Let’s begin with Chocolat, this film centres on Vianne Rocher, an unmarried wanderer who stumbles into the quiet town French town with her daughter Anouk. As she becomes acquainted with the strict moral values of the community it becomes clear that when she opens a small chocolate shop during lent sparks are gonna fly! Thus, right from the beginning chocolate is at the forefront, tackling social morality and pushing the boundaries of what is deemed suitable for the town folk. Indeed, it offers the viewer a way into several strands of the narrative. For example, it livens up the sexually stale relationship of a married couple, investigates Armande Voizin’s (played by the timeless Judi Dench) diabetes, the violent relationship between Josephine and Serge Muscat (Lena Olin and Peter Stormare) and the depression of the main antagonist Comte de Reynaud (Alfred Molina). Considering its importance within the narrative Hallstrom never forces it down the viewer’s throats, but lets the cinematography merely observe the power that it has over people and, indeed the social taboo that it creates.
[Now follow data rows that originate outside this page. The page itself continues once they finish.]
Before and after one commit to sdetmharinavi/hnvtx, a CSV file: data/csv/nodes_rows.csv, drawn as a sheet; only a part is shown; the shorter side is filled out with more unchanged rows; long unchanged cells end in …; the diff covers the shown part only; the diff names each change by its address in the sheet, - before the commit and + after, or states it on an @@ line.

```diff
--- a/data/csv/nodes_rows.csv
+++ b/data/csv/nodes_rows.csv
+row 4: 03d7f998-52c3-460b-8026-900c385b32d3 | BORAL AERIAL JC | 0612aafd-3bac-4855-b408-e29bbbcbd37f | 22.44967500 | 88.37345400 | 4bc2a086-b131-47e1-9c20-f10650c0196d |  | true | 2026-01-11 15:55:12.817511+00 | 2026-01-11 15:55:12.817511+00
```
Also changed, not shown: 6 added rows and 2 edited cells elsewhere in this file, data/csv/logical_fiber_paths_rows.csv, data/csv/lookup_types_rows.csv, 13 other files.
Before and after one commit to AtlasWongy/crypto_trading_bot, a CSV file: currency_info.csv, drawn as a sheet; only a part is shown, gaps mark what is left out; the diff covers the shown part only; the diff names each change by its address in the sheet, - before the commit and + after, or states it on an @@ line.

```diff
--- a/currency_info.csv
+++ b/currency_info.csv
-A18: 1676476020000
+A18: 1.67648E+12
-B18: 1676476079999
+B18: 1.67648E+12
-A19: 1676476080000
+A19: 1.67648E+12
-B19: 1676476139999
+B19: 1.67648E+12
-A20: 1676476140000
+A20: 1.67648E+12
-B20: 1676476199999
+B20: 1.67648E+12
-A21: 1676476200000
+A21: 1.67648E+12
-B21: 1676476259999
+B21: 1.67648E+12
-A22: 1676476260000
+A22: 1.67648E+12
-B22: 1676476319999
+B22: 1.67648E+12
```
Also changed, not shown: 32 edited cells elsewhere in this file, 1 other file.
The interiors of the shop also explore its origins, as brown counter tops and South American pottery allude to the discovery of the cocoa bean. The cinematography aids in this as there are several close-up and establishing shots of the shop window where the delicious treats are viewable to the public from the main square. As the narrative develops, chocolate becomes more than just a treat, it becomes a life-line as characters begin to embrace its hypnotic and healing properties. This culminates in the smoothing out of social prejudices against undesirables like boat travellers, in particular Vianne’s love interest Roux (Johnny Depp) and the challenging of staunch Christian values.

Burton’s Charlie and the Chocolate Factory on the other hand utilises garish colours and imaginative art direction to highlight the quirky role of the chocolate. As many will know, the narrative follows a little boy named Charlie who gets a golden ticket to go to the magical factory where all manner of Willy Wonka’s sweets are made. What makes the chocolate in this version so interesting is that it is represented as both a threat and a reward. The factory is like a Garden of Eden where temptation and the consumption of chocolate can lead you in pretty hot water! For example the eternally rotund Augustus Gloop falls into the chocolate river and gets sucked into the fountain. It is as if the film is utilising sweets as a teaching tool, educating children that greed is never good.

Johnny Depp as the off-the-wall Willy Wonka is priceless as are the oompa loompa’s, who churn out priceless songs after child after child meets their unsavoury end. Similar to Chocolat, Burton refuses to exploit the chocolate but its presence is always felt through the character’s own feelings towards it. For example, by getting the golden ticket that was in a chocolate wrapper, Charlie has the ability to get his family out of poverty.  It is this motivation that drives the narrative and as such when it reaches its conclusion, the audience is uplifted.

All in all, chocolate has always been a narrative device used to forward a characters journey in film. Both Chocolat and Charlie and the Chocolate Factory may be extreme examples, however throughout the history of cinema this sweet confectionary has graced many a scene on the big screen.